I’m surprised there are not more games that make use of the potential of the first person perspective to create compellingly tense or frightening experiences. Call of Cthulhu: Dark Corners of the Earth is one of the rare exceptions, it’s use of a limited first person perspective is responsible for one of the most memorably frightening moments I’ve had in any game. During an investigation of the Marsh Refinery in the town of Innsmouth I found myself being pursued and then directly chased by a Shoggoth. As it bore down on me, squeezing it’s bulk through the corridor I needed to keep moving forward, closing and bolting doors behind me in an attempt to slow it’s progress. Though I was fascinated by the concept of the Shoggoth and how it would be depicted in motion I never once turned around. If I had stopped to look I wouldn’t have been able to get away before it caught me; so I never stopped. I was compelling to keep moving forward.

In my head the descriptions I had read of the creature and the faint blurred glimpses I had caught of it earlier, when my wavering sanity permitted, caused me to form a horriffic of what was bare feet away, ready to devour me if I slowed for even a moment.

The very fact I couldn’t see what form the Shoggoth had taken and exactly how close it was meant I was constantly on edge. A greater freedom to manipulate the camera or a wider field of view would have lessened that almost tunnel vision like sense of focus and allowed the less horrific reality of the situation to disperse and release the vice like grip the game had on me for those moments.

Even outside of the horror genre the tension that can be evoked by restricting the camera is a powerful tool. I’ve talked beforeabout how I feel Mirror’s Edge is at it’s best when you are being chased.
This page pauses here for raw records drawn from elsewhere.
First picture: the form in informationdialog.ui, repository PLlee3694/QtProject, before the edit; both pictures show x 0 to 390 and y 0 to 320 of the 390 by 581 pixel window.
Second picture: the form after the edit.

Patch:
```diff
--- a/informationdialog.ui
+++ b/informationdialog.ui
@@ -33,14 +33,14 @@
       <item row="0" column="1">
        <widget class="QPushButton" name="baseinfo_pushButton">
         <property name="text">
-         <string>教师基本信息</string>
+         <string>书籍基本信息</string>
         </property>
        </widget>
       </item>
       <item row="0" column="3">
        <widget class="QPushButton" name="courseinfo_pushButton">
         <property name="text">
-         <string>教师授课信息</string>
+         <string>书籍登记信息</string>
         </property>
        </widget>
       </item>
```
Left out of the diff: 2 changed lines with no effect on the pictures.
A big part of that is the inherent restrictions of the first person camera. You cannot see what is chasing you and that leaves your imagination free to make up all sorts of terrible threats that may or may not be accurate. A third person camera for these sections might have served to make the navigation and jumping themselves easier but would also have increased the likelihood of catching a glimpse of your pursuers, taking away that sense of tension.

That very sense of not being fully informed about the threats that surround you is at the core of good horror games. The shape in the shadows you can’t quite make out, that sound who’s source you can’t determine. Tension, suspense, fear, rely on not having complete information.

Knowledge is power and only when we are powerless can we feel truly frightened or horrified.